::: SOURCE INFORMATION :::

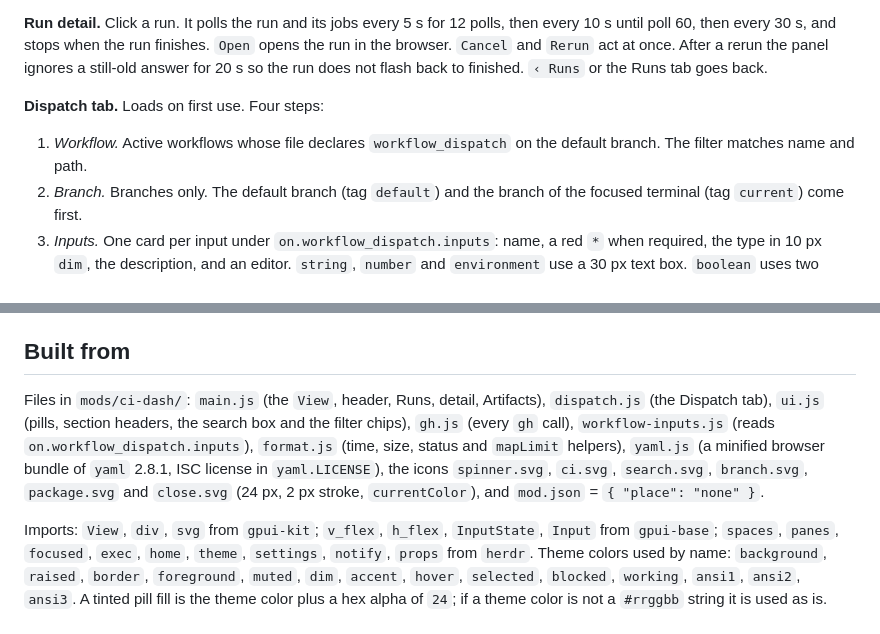
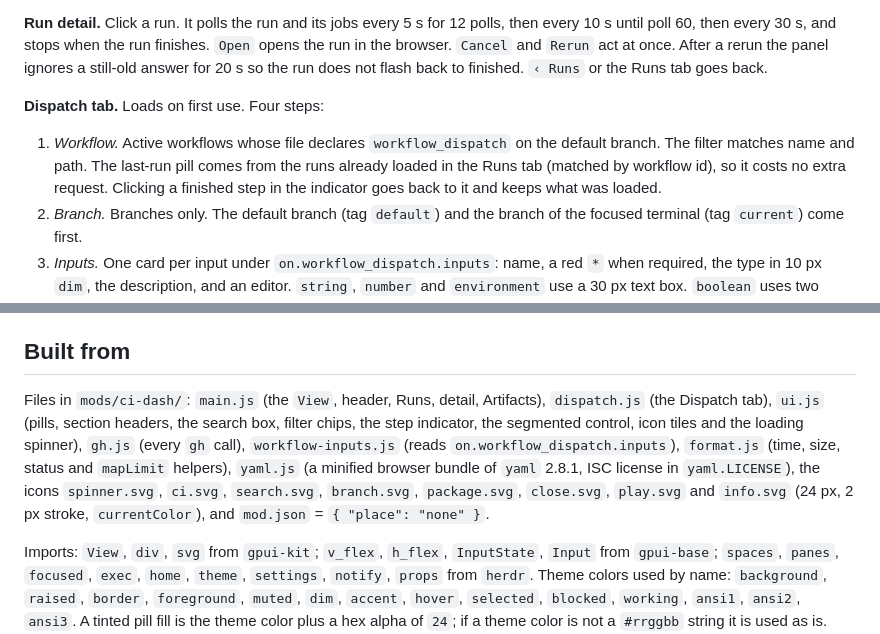
Before and after one commit to dougcunha/herdr-mods, a Markdown page: ci-dash-app/RECIPE.md, 2 parts joined by grey strips. GitHub-like rendering.

```diff
--- a/ci-dash-app/RECIPE.md
+++ b/ci-dash-app/RECIPE.md
@@ -31,7 +37,7 @@ Buttons are 26 px tall, 10 px side padding, radius 7, 1 px border, 12 px text. A
 **Run detail.** Click a run. It polls the run and its jobs every 5 s for 12 polls, then every 10 s until poll 60, then every 30 s, and stops when the run finishes. `Open` opens the run in the browser. `Cancel` and `Rerun` act at once. After a rerun the panel ignores a still-old answer for 20 s so the run does not flash back to finished. `‹ Runs` or the Runs tab goes back.
 
 **Dispatch tab.** Loads on first use. Four steps:
-1. *Workflow.* Active workflows whose file declares `workflow_dispatch` on the default branch. The filter matches name and path.
+1. *Workflow.* Active workflows whose file declares `workflow_dispatch` on the default branch. The filter matches name and path. The last-run pill comes from the runs already loaded in the Runs tab (matched by workflow id), so it costs no extra request. Clicking a finished step in the indicator goes back to it and keeps what was loaded.
 2. *Branch.* Branches only. The default branch (tag `default`) and the branch of the focused terminal (tag `current`) come first.
 3. *Inputs.* One card per input under `on.workflow_dispatch.inputs`: name, a red `*` when required, the type in 10 px `dim`, the description, and an editor. `string`, `number` and `environment` use a 30 px text box. `boolean` uses two chips, `true` and `false`. `choice` uses one chip per option, wrapping. The default value is pre-filled. A workflow with no inputs skips to Review. `Review` checks required fields, numbers and choices and shows the first problem in red.
 4. *Review.* Lists workflow, branch and every value (`(empty)` when blank). The text `Nothing starts until you press Dispatch.` is shown. `Dispatch` sends the request, finds the new run, and opens it in the Runs tab. If GitHub returns no run id, the panel looks for the run on each 5 s tick for up to 18 tries, and then says it could not find it. It never dispatches twice.
@@ -44,7 +50,7 @@ Buttons are 26 px tall, 10 px side padding, radius 7, 1 px border, 12 px text. A
 
 ## Built from
 
-Files in `mods/ci-dash/`: `main.js` (the `View`, header, Runs, detail, Artifacts), `dispatch.js` (the Dispatch tab), `ui.js` (pills, section headers, the search box and the filter chips), `gh.js` (every `gh` call), `workflow-inputs.js` (reads `on.workflow_dispatch.inputs`), `format.js` (time, size, status and `mapLimit` helpers), `yaml.js` (a minified browser bundle of `yaml` 2.8.1, ISC license in `yaml.LICENSE`), the icons `spinner.svg`, `ci.svg`, `search.svg`, `branch.svg`, `package.svg` and `close.svg` (24 px, 2 px stroke, `currentColor`), and `mod.json` = `{ "place": "none" }`.
+Files in `mods/ci-dash/`: `main.js` (the `View`, header, Runs, detail, Artifacts), `dispatch.js` (the Dispatch tab), `ui.js` (pills, section headers, the search box, filter chips, the step indicator, the segmented control, icon tiles and the loading spinner), `gh.js` (every `gh` call), `workflow-inputs.js` (reads `on.workflow_dispatch.inputs`), `format.js` (time, size, status and `mapLimit` helpers), `yaml.js` (a minified browser bundle of `yaml` 2.8.1, ISC license in `yaml.LICENSE`), the icons `spinner.svg`, `ci.svg`, `search.svg`, `branch.svg`, `package.svg`, `close.svg`, `play.svg` and `info.svg` (24 px, 2 px stroke, `currentColor`), and `mod.json` = `{ "place": "none" }`.
 
 Imports: `View`, `div`, `svg` from `gpui-kit`; `v_flex`, `h_flex`, `InputState`, `Input` from `gpui-base`; `spaces`, `panes`, `focused`, `exec`, `home`, `theme`, `settings`, `notify`, `props` from `herdr`. Theme colors used by name: `background`, `raised`, `border`, `foreground`, `muted`, `dim`, `accent`, `hover`, `selected`, `blocked`, `working`, `ansi1`, `ansi2`, `ansi3`. A tinted pill fill is the theme color plus a hex alpha of `24`; if a theme color is not a `#rrggbb` string it is used as is. Timers: one `cx.timer.every(5000)`; the spinner uses `.spin(900)`.
 
```
Also changed, not shown: other parts of ci-dash-app/RECIPE.md (+7 -1 lines), ci-dash-app/README.md (+17 -11 lines), ci-dash-app/preview-dispatch.png (added), 5 other files.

:::

» THE PROBLEM: Filter the data, keeping only the lines that contain "padding".

» ANSWER SECTION:
@@ -31,7 +37,7 @@ Buttons are 26 px tall, 10 px side padding, radius 7, 1 px border, 12 px text. A
@@ -44,7 +50,7 @@ Buttons are 26 px tall, 10 px side padding, radius 7, 1 px border, 12 px text. A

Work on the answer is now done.